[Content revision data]
= Beginning of Section =
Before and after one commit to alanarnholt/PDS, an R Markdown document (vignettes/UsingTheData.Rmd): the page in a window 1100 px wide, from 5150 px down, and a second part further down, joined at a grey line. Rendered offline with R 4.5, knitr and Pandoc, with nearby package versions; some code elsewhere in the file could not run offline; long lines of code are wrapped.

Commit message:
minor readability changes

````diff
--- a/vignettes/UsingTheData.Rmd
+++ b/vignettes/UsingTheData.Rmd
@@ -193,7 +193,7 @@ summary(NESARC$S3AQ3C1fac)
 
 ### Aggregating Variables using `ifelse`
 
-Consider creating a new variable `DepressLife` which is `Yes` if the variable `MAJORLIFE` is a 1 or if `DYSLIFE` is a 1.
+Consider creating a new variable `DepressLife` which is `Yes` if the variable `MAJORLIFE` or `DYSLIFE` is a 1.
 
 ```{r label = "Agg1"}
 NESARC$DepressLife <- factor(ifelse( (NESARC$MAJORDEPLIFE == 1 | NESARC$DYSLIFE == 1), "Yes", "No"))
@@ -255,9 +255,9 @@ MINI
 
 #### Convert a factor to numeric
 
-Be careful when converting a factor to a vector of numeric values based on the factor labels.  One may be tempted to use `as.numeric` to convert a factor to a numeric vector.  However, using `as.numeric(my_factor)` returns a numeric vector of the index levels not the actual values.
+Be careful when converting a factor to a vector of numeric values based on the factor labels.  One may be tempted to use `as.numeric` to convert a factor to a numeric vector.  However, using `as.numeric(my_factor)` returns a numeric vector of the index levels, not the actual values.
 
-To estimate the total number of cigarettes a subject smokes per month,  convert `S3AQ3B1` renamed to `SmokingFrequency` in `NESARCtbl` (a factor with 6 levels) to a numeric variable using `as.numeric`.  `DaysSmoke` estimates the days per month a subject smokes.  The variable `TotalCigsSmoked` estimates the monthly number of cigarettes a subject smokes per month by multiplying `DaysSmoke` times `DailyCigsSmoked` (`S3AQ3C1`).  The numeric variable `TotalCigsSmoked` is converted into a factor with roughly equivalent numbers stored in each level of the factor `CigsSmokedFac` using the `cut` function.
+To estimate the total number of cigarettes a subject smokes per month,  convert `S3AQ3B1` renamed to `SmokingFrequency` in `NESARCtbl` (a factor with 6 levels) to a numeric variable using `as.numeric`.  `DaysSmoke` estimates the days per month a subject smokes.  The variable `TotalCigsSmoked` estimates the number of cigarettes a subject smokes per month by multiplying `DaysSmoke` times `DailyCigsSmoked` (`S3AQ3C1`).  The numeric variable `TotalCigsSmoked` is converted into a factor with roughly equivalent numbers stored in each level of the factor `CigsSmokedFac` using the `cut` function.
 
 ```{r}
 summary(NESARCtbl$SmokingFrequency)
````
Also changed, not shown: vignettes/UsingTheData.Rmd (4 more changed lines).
= End of Section =
Directions for this task —
A word-for-word copy of all the entries above is required.

Solution to this exercise —
Before and after one commit to alanarnholt/PDS, an R Markdown document (vignettes/UsingTheData.Rmd): the page in a window 1100 px wide, from 5150 px down, and a second part further down, joined at a grey line. Rendered offline with R 4.5, knitr and Pandoc, with nearby package versions; some code elsewhere in the file could not run offline; long lines of code are wrapped.

Commit message:
minor readability changes

````diff
--- a/vignettes/UsingTheData.Rmd
+++ b/vignettes/UsingTheData.Rmd
@@ -193,7 +193,7 @@ summary(NESARC$S3AQ3C1fac)
 
 ### Aggregating Variables using `ifelse`
 
-Consider creating a new variable `DepressLife` which is `Yes` if the variable `MAJORLIFE` is a 1 or if `DYSLIFE` is a 1.
+Consider creating a new variable `DepressLife` which is `Yes` if the variable `MAJORLIFE` or `DYSLIFE` is a 1.
 
 ```{r label = "Agg1"}
 NESARC$DepressLife <- factor(ifelse( (NESARC$MAJORDEPLIFE == 1 | NESARC$DYSLIFE == 1), "Yes", "No"))
@@ -255,9 +255,9 @@ MINI
 
 #### Convert a factor to numeric
 
-Be careful when converting a factor to a vector of numeric values based on the factor labels.  One may be tempted to use `as.numeric` to convert a factor to a numeric vector.  However, using `as.numeric(my_factor)` returns a numeric vector of the index levels not the actual values.
+Be careful when converting a factor to a vector of numeric values based on the factor labels.  One may be tempted to use `as.numeric` to convert a factor to a numeric vector.  However, using `as.numeric(my_factor)` returns a numeric vector of the index levels, not the actual values.
 
-To estimate the total number of cigarettes a subject smokes per month,  convert `S3AQ3B1` renamed to `SmokingFrequency` in `NESARCtbl` (a factor with 6 levels) to a numeric variable using `as.numeric`.  `DaysSmoke` estimates the days per month a subject smokes.  The variable `TotalCigsSmoked` estimates the monthly number of cigarettes a subject smokes per month by multiplying `DaysSmoke` times `DailyCigsSmoked` (`S3AQ3C1`).  The numeric variable `TotalCigsSmoked` is converted into a factor with roughly equivalent numbers stored in each level of the factor `CigsSmokedFac` using the `cut` function.
+To estimate the total number of cigarettes a subject smokes per month,  convert `S3AQ3B1` renamed to `SmokingFrequency` in `NESARCtbl` (a factor with 6 levels) to a numeric variable using `as.numeric`.  `DaysSmoke` estimates the days per month a subject smokes.  The variable `TotalCigsSmoked` estimates the number of cigarettes a subject smokes per month by multiplying `DaysSmoke` times `DailyCigsSmoked` (`S3AQ3C1`).  The numeric variable `TotalCigsSmoked` is converted into a factor with roughly equivalent numbers stored in each level of the factor `CigsSmokedFac` using the `cut` function.
 
 ```{r}
 summary(NESARCtbl$SmokingFrequency)
````
Also changed, not shown: vignettes/UsingTheData.Rmd (4 more changed lines).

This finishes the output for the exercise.